** Your instructions **
Here you must reproduce each line of the data exactly.

[Front-end code edit data]
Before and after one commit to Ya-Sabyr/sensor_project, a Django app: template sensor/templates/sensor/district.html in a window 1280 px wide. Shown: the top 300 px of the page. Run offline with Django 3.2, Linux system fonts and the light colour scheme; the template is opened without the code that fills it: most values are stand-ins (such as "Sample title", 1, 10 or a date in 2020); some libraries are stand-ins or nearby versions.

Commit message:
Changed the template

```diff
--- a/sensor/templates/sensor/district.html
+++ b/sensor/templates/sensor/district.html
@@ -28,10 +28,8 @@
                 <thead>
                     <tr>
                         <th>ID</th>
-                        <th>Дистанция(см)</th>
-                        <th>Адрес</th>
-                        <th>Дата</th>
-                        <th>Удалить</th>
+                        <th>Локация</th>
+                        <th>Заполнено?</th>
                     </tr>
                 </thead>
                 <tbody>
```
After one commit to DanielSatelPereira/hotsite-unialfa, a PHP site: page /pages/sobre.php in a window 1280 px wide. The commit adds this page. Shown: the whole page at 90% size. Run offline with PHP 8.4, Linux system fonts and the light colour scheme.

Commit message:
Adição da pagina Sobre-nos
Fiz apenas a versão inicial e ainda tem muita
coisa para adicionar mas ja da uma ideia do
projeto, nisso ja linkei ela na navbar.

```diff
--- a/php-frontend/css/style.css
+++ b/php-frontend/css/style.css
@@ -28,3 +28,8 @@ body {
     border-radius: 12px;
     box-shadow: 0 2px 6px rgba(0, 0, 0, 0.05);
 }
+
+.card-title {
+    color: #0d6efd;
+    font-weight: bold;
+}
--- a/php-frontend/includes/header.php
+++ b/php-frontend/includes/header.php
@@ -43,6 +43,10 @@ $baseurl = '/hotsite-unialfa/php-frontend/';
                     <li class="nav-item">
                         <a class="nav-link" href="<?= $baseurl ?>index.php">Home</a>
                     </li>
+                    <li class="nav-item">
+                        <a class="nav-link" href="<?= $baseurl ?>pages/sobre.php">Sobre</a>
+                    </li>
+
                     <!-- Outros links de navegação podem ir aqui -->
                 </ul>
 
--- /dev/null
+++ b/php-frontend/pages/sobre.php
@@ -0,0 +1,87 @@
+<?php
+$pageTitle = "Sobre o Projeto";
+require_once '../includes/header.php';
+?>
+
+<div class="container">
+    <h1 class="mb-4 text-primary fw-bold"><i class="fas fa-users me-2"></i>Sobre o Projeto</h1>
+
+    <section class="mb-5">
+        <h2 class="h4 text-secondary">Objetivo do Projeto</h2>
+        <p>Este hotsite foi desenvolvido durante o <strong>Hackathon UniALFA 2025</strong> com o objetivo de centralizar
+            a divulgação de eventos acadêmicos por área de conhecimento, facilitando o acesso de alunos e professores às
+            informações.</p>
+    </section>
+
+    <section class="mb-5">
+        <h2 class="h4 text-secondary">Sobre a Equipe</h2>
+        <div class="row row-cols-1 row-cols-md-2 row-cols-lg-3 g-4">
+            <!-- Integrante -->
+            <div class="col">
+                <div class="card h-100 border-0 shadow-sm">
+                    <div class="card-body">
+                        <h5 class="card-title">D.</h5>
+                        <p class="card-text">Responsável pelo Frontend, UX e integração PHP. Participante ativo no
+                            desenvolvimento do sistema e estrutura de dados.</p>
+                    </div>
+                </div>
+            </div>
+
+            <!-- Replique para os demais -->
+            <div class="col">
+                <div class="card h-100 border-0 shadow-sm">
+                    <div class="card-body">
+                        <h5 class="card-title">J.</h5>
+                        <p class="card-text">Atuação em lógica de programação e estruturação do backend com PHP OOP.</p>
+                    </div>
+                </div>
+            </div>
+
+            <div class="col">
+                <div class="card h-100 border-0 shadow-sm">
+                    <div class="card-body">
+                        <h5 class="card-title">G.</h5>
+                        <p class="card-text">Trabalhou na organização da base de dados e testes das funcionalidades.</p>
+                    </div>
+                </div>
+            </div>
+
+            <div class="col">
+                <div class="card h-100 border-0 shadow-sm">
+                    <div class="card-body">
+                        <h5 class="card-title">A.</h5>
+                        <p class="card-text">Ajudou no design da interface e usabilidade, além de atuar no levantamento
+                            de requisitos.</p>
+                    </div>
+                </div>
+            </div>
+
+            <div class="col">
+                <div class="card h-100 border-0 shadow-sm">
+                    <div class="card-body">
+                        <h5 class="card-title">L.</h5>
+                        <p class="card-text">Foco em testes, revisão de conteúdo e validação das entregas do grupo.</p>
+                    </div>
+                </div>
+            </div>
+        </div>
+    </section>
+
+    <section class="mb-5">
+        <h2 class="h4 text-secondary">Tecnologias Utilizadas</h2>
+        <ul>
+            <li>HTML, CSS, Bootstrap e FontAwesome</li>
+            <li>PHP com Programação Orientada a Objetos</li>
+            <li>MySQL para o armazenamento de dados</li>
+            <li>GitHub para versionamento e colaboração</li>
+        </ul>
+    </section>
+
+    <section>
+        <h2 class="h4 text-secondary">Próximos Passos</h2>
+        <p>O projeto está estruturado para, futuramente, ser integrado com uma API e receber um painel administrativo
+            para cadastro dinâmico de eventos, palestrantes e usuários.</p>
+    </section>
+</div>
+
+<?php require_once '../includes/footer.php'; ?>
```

** Finished exercise **
Before and after one commit to Ya-Sabyr/sensor_project, a Django app: template sensor/templates/sensor/district.html in a window 1280 px wide. Shown: the top 300 px of the page. Run offline with Django 3.2, Linux system fonts and the light colour scheme; the template is opened without the code that fills it: most values are stand-ins (such as "Sample title", 1, 10 or a date in 2020); some libraries are stand-ins or nearby versions.

Commit message:
Changed the template

```diff
--- a/sensor/templates/sensor/district.html
+++ b/sensor/templates/sensor/district.html
@@ -28,10 +28,8 @@
                 <thead>
                     <tr>
                         <th>ID</th>
-                        <th>Дистанция(см)</th>
-                        <th>Адрес</th>
-                        <th>Дата</th>
-                        <th>Удалить</th>
+                        <th>Локация</th>
+                        <th>Заполнено?</th>
                     </tr>
                 </thead>
                 <tbody>
```
After one commit to DanielSatelPereira/hotsite-unialfa, a PHP site: page /pages/sobre.php in a window 1280 px wide. The commit adds this page. Shown: the whole page at 90% size. Run offline with PHP 8.4, Linux system fonts and the light colour scheme.

Commit message:
Adição da pagina Sobre-nos
Fiz apenas a versão inicial e ainda tem muita
coisa para adicionar mas ja da uma ideia do
projeto, nisso ja linkei ela na navbar.

```diff
--- a/php-frontend/css/style.css
+++ b/php-frontend/css/style.css
@@ -28,3 +28,8 @@ body {
     border-radius: 12px;
     box-shadow: 0 2px 6px rgba(0, 0, 0, 0.05);
 }
+
+.card-title {
+    color: #0d6efd;
+    font-weight: bold;
+}
--- a/php-frontend/includes/header.php
+++ b/php-frontend/includes/header.php
@@ -43,6 +43,10 @@ $baseurl = '/hotsite-unialfa/php-frontend/';
                     <li class="nav-item">
                         <a class="nav-link" href="<?= $baseurl ?>index.php">Home</a>
                     </li>
+                    <li class="nav-item">
+                        <a class="nav-link" href="<?= $baseurl ?>pages/sobre.php">Sobre</a>
+                    </li>
+
                     <!-- Outros links de navegação podem ir aqui -->
                 </ul>
 
--- /dev/null
+++ b/php-frontend/pages/sobre.php
@@ -0,0 +1,87 @@
+<?php
+$pageTitle = "Sobre o Projeto";
+require_once '../includes/header.php';
+?>
+
+<div class="container">
+    <h1 class="mb-4 text-primary fw-bold"><i class="fas fa-users me-2"></i>Sobre o Projeto</h1>
+
+    <section class="mb-5">
+        <h2 class="h4 text-secondary">Objetivo do Projeto</h2>
+        <p>Este hotsite foi desenvolvido durante o <strong>Hackathon UniALFA 2025</strong> com o objetivo de centralizar
+            a divulgação de eventos acadêmicos por área de conhecimento, facilitando o acesso de alunos e professores às
+            informações.</p>
+    </section>
+
+    <section class="mb-5">
+        <h2 class="h4 text-secondary">Sobre a Equipe</h2>
+        <div class="row row-cols-1 row-cols-md-2 row-cols-lg-3 g-4">
+            <!-- Integrante -->
+            <div class="col">
+                <div class="card h-100 border-0 shadow-sm">
+                    <div class="card-body">
+                        <h5 class="card-title">D.</h5>
+                        <p class="card-text">Responsável pelo Frontend, UX e integração PHP. Participante ativo no
+                            desenvolvimento do sistema e estrutura de dados.</p>
+                    </div>
+                </div>
+            </div>
+
+            <!-- Replique para os demais -->
+            <div class="col">
+                <div class="card h-100 border-0 shadow-sm">
+                    <div class="card-body">
+                        <h5 class="card-title">J.</h5>
+                        <p class="card-text">Atuação em lógica de programação e estruturação do backend com PHP OOP.</p>
+                    </div>
+                </div>
+            </div>
+
+            <div class="col">
+                <div class="card h-100 border-0 shadow-sm">
+                    <div class="card-body">
+                        <h5 class="card-title">G.</h5>
+                        <p class="card-text">Trabalhou na organização da base de dados e testes das funcionalidades.</p>
+                    </div>
+                </div>
+            </div>
+
+            <div class="col">
+                <div class="card h-100 border-0 shadow-sm">
+                    <div class="card-body">
+                        <h5 class="card-title">A.</h5>
+                        <p class="card-text">Ajudou no design da interface e usabilidade, além de atuar no levantamento
+                            de requisitos.</p>
+                    </div>
+                </div>
+            </div>
+
+            <div class="col">
+                <div class="card h-100 border-0 shadow-sm">
+                    <div class="card-body">
+                        <h5 class="card-title">L.</h5>
+                        <p class="card-text">Foco em testes, revisão de conteúdo e validação das entregas do grupo.</p>
+                    </div>
+                </div>
+            </div>
+        </div>
+    </section>
+
+    <section class="mb-5">
+        <h2 class="h4 text-secondary">Tecnologias Utilizadas</h2>
+        <ul>
+            <li>HTML, CSS, Bootstrap e FontAwesome</li>
+            <li>PHP com Programação Orientada a Objetos</li>
+            <li>MySQL para o armazenamento de dados</li>
+            <li>GitHub para versionamento e colaboração</li>
+        </ul>
+    </section>
+
+    <section>
+        <h2 class="h4 text-secondary">Próximos Passos</h2>
+        <p>O projeto está estruturado para, futuramente, ser integrado com uma API e receber um painel administrativo
+            para cadastro dinâmico de eventos, palestrantes e usuários.</p>
+    </section>
+</div>
+
+<?php require_once '../includes/footer.php'; ?>
```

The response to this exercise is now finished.